    Tags: , Enriched uranium, Fissile, , Nanosecond, Neutron, Nuclear physics, Nuclear technology, Nuclear weapon design, , Shake, Shoo   

    Shake and Bake 

    Q: What is measured in shakes?
    A: Time. 1 shake = 10 nanoseconds.

    This unit of time was definitely created by Manhattan Project scientists, but why it was chosen is not 100% clear.

    Theory # 1 – Too morbid
    source
    A shake is only 10 nanoseconds in time and arises from the theory of the chain reaction where one free neutron causes a fission that creates 2.5 to 3 new neutrons like a huge pyramid scheme and by the time the last layers of fissions occur they produce enough energy to “shake” the earth severely.

    Theory # 2 – Too dry
    source

    I like the term “shake” – 10 nanoseconds. I think it’s roughly the time it
    takes the average 1 Mev neutron to cover a distace of one mean free path (13 cm?) in fissile materials at maximum normal densities

    Theory # 3 – Oralloy? Pu plasma? Shoo – way over my head.
    source

    a shake being roughly 10 ns – the time it takes neutrons in oralloy or Pu plasma to cover their Mean Free Path

    Theory # 4 – Sounds just about right.
    source

    The ‘shake’ is a defined unit of time.
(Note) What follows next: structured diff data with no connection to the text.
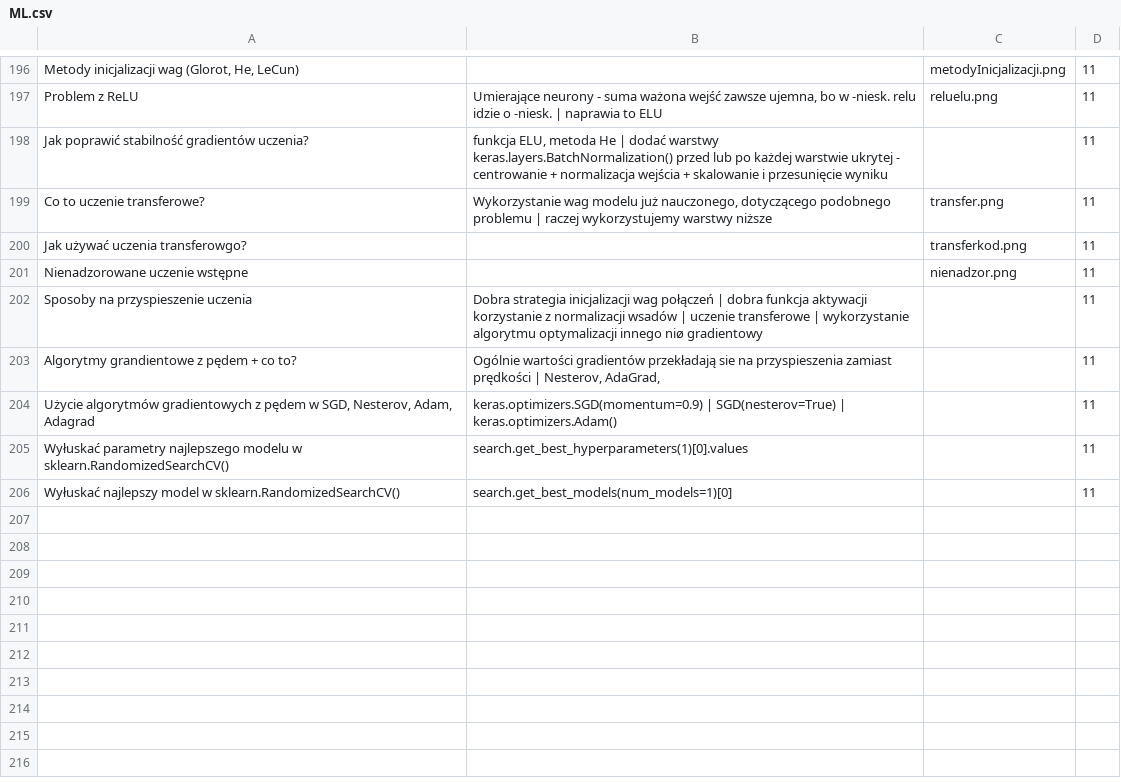
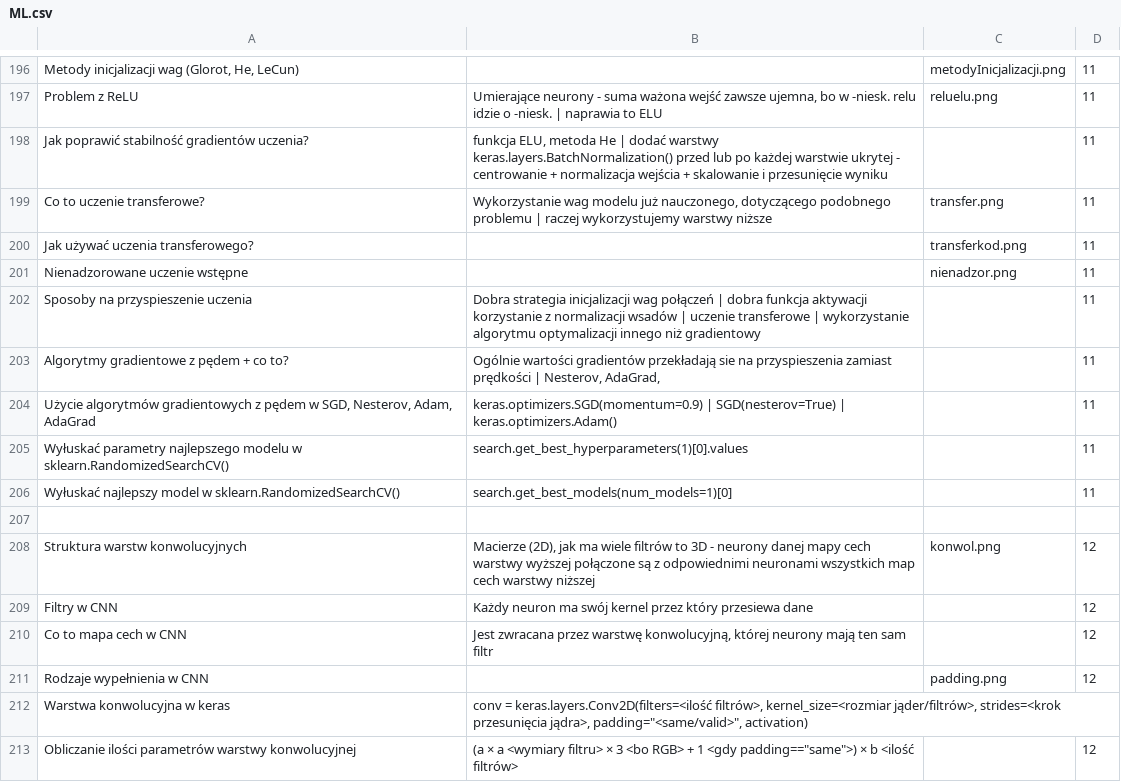
Before and after one commit to CaIiguIa/Wejsciowkowo, a CSV file: ML.csv, drawn as a sheet; only a part is shown, gaps mark what is left out; the diff covers the shown part only.

Commit message:
Moore questions for ML

```diff
--- a/ML.csv
+++ b/ML.csv
@@ -199,8 +199,15 @@ Jak poprawić stabilność gradientów uczenia?;funkcja ELU, metoda He | dodać
 Co to uczenie transferowe?;Wykorzystanie wag modelu już nauczonego, dotyczącego podobnego problemu | raczej wykorzystujemy warstwy niższe;transfer.png;11
-Jak używać uczenia transferowgo?;;transferkod.png;11
+Jak używać uczenia transferowego?;;transferkod.png;11
 Nienadzorowane uczenie wstępne;;nienadzor.png;11
-Sposoby na przyspieszenie uczenia;Dobra strategia inicjalizacji wag połączeń | dobra funkcja aktywacji korzystanie z normalizacji wsadów | uczenie transferowe |  wykorzystanie algorytmu optymalizacji innego niø gradientowy;;11
-Algorytmy grandientowe z pędem + co to?;Ogólnie wartości gradientów przekładają sie na przyspieszenia zamiast prędkości | Nesterov, AdaGrad,  ;;11
-Użycie algorytmów gradientowych z pędem w SGD, Nesterov, Adam, Adagrad;keras.optimizers.SGD(momentum=0.9) | SGD(nesterov=True) | keras.optimizers.Adam();;11
+Sposoby na przyspieszenie uczenia;Dobra strategia inicjalizacji wag połączeń | dobra funkcja aktywacji korzystanie z normalizacji wsadów | uczenie transferowe |  wykorzystanie algorytmu optymalizacji innego niż gradientowy;;11
+Algorytmy gradientowe z pędem + co to?;Ogólnie wartości gradientów przekładają sie na przyspieszenia zamiast prędkości | Nesterov, AdaGrad,  ;;11
+Użycie algorytmów gradientowych z pędem w SGD, Nesterov, Adam, AdaGrad;keras.optimizers.SGD(momentum=0.9) | SGD(nesterov=True) | keras.optimizers.Adam();;11
 Wyłuskać parametry najlepszego modelu w sklearn.RandomizedSearchCV();search.get_best_hyperparameters(1)[0].values;;11
 Wyłuskać najlepszy model w sklearn.RandomizedSearchCV();search.get_best_models(num_models=1)[0];;11
+
+Struktura warstw konwolucyjnych;Macierze (2D), jak ma wiele filtrów to 3D - neurony danej mapy cech warstwy wyższej połączone są z odpowiednimi neuronami wszystkich map cech warstwy niższej;konwol.png;12
+Filtry w CNN;Każdy neuron ma swój kernel przez który przesiewa dane;;12
+Co to mapa cech w CNN;Jest zwracana przez warstwę konwolucyjną, której neurony mają ten sam filtr;;12
+Rodzaje wypełnienia w CNN;;padding.png;12
+Warstwa konwolucyjna w keras;conv = keras.layers.Conv2D(filters=<ilość filtrów>, kernel_size=<rozmiar jąder/filtrów>, strides=<krok przesunięcia jądra>, padding="<same/valid>", activation)
+Obliczanie ilości parametrów warstwy konwolucyjnej;(a × a <wymiary filtru> × 3 <bo RGB> + 1 <gdy padding=="same">) × b <ilość filtrów>;;12
```
Also changed, not shown: 14 added rows and 1 edited cell elsewhere in this file.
Scientists working on the Manhattan project
    (to build the first atomic bomb) found that the detonation cycle for the ‘device’
    lasted 30 billionths of a second, or 30 nanoseconds. A shake was defined as
    10 nanoseconds so the detonation cycle of the atomic bomb could be said to take
    ‘three shakes of a lamb’s tail.’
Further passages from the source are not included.